Cat Management in Tasmania

Cats are present throughout Tasmania, as domestic pets, free-living strays, and as feral animals. As pets, cats are wonderful companion animals and have a range of health benefits for their owners. But, if not managed well, cats can also be a nuisance in our community and have serious impacts on our agriculture and wildlife.

The Tasmanian Government promotes responsible cat ownership and the Cat Management Act 2009 and the Cat Management Regulations 2012 provide support for the community in managing the health, welfare and impacts of cats.

Under the Act only registered breeders are permitted to breed cats. Cats that are sold or given away must be more than eight weeks old, desexed and microchipped. The Act also permits the trapping, seizing and humane destruction of stray and feral cats in certain circumstances, and gives landowners and managers the statutory power to control cats found on their land.

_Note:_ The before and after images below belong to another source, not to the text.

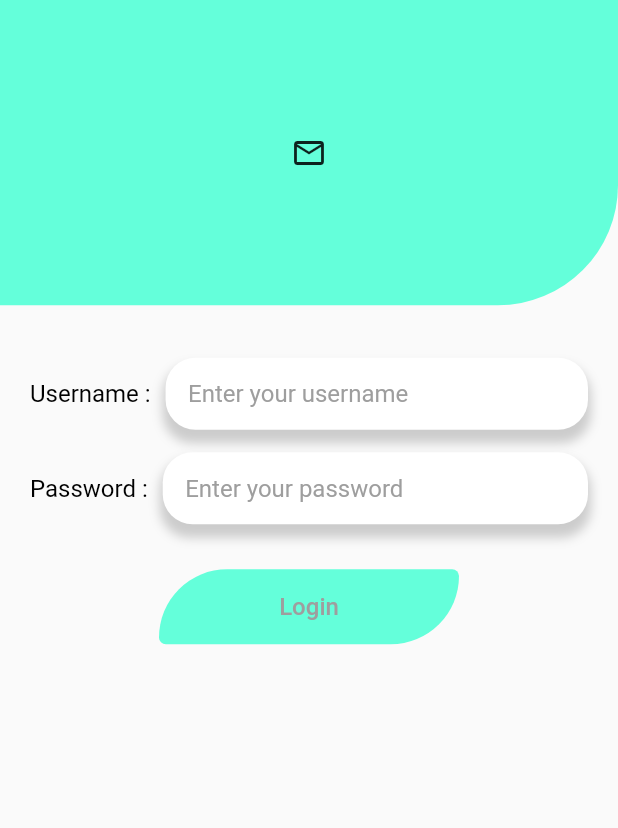
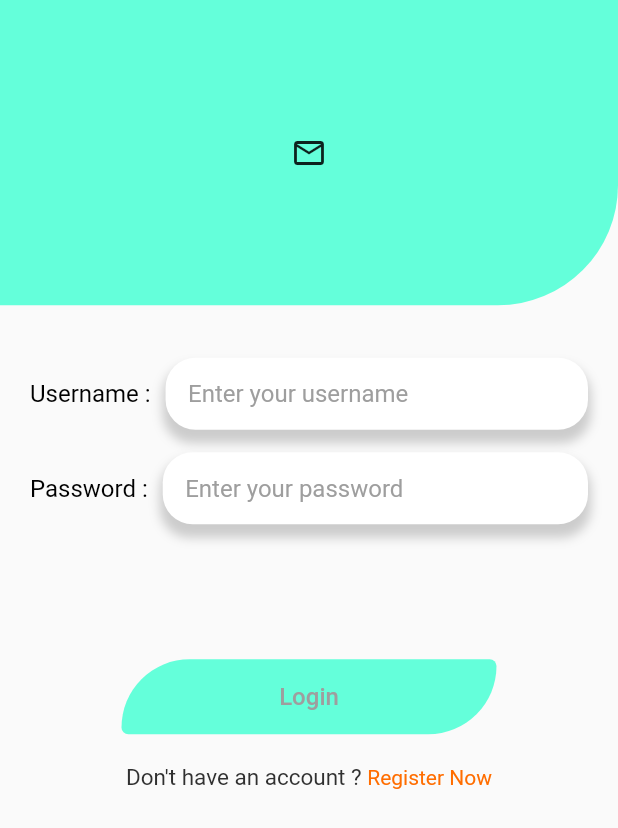
Before and after one commit to RamiroCyber/app_estudo, a Flutter app: the screen it shows after launch, after a tap on "Login", on a phone screen of 412 x 824 dp. Shown: the top 828 px of the screen. Run offline on Flutter 3.47's test engine with Material 2 defaults, Android fonts, the phone set to English and light mode, and no system bars.

Commit message:
melhorias e inciando tela de registro

```diff
--- a/lib/Components/BtnLogin.dart
+++ b/lib/Components/BtnLogin.dart
@@ -18,7 +18,7 @@ class BtnLogin extends StatelessWidget {
       onTap: function,
       child: Container(
         height: 50,
-        width: 200,
+        width: 250,
         decoration: const BoxDecoration(
             color: Colors.tealAccent,
             borderRadius: BorderRadius.only(
--- a/lib/Login/Login.dart
+++ b/lib/Login/Login.dart
@@ -1,5 +1,6 @@
 import 'package:app_estudo/Components/BtnLogin.dart';
 import 'package:app_estudo/Components/InputLogin.dart';
+import 'package:flutter/gestures.dart';
 import 'package:flutter/material.dart';
 
 class Login extends StatefulWidget {
@@ -46,9 +47,26 @@ class _LoginState extends State<Login> {
                     title: "Password :",
                     hintText: "Enter your password",
                   ),
+                  const SizedBox(height: 80),
+                  BtnLogin(title: "Login", function: () {}),
                   const SizedBox(height: 20),
-                  BtnLogin(title: "Login",function: (){
-                  },)
+                  RichText(
+                    text: TextSpan(children: [
+                      TextSpan(
+                          text: "Don't have an account ? ",
+                          style:
+                              TextStyle(fontSize: 15, color: Colors.grey[850])),
+                      TextSpan(
+                          recognizer: TapGestureRecognizer()
+                            ..onTap = () {
+                              Navigator.of(context)
+                                  .pushReplacementNamed("/register");
+                            },
+                          text: "Register Now",
+                          style: TextStyle(
+                              fontSize: 14, color: Colors.orangeAccent[700])),
+                    ]),
+                  ),
                 ],
               )),
         ],
--- a/lib/main.dart
+++ b/lib/main.dart
@@ -16,15 +16,14 @@ class MyApp extends StatelessWidget {
     return MaterialApp(
       debugShowCheckedModeBanner: false,
       routes: {
-        "/":(context) => const SplashScreen(),
-        "/login":(context) => const Login(),
-        // "register":(context) => Register(),
+        "/": (context) => const SplashScreen(),
+        "/login": (context) => const Login(),
+        "/register": (context) => Register(),
       },
       title: 'Flutter',
       theme: ThemeData(
         primarySwatch: Colors.blue,
       ),
-
     );
   }
 }
--- a/lib/splash/SplashScreen.dart
+++ b/lib/splash/SplashScreen.dart
@@ -23,7 +23,7 @@ class _SplashScreenState extends State<SplashScreen> {
   @override
   Widget build(BuildContext context) {
     return Container(
-      color: Colors.tealAccent,
+      color: Colors.tealAccent ,
       child: Container(child: const Icon(Icons.monetization_on_outlined)),
     );
   }
```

DPIPWE, in consultation with key stakeholder groups, has developed the Tasmanian Cat Management Plan 2017 - 2022. Amendments to the Cat Management Act 2009, that reflect recommendations in the Plan for regulatory change, are coming into effect in 2021 and 2022.

Further information on the amendments can be found at Amendments to the Cat Management Act 2009.

In this Topic

  • Cat Management Act Amendments
    Amendments to the Cat Management Act 2009 are changing the way cats are cared for and managed in Tasmania.
  • The TassieCat Project
    The Tasmanian Cat Management Project (the ‘TassieCat Project’) is a state-wide initiative to encourage and facilitate responsible cat ownership and management in Tasmania.
  • Tasmanian Cat Management Plan
    The Tasmanian Cat Management Plan represents the first comprehensive and collaborative approach to managing cats in Tasmania. The Plan recognises that cat management is a shared responsibility across all levels of government, business and the community and includes actions under seven objectives.
  • Information for Cat Owners
    Responsible cat ownership goes beyond just caring for and feeding your cat.
  • Breeding and Selling Cats
    The responsibilities of cat breeders under the Cat Management Act.
  • Councils and Cat Management Facilities
    The Cat Management Act establishes cat management facilities as a key community resource to manage unwanted and stray cats.
  • Controlling Stray and Feral Cats
    Feral cats have a range of impacts on Tasmania's environment and agriculture. Managing these impacts is a community responsibility.
  • Cats and Wildlife
    Simple ways for cat owners to better care for the health and welfare of pet cats and Tasmania's native wildlife

Contact

Invasive Species Branch
Phone: 03 6165 3777
Email: invasivespecies@dpipwe.tas.gov.au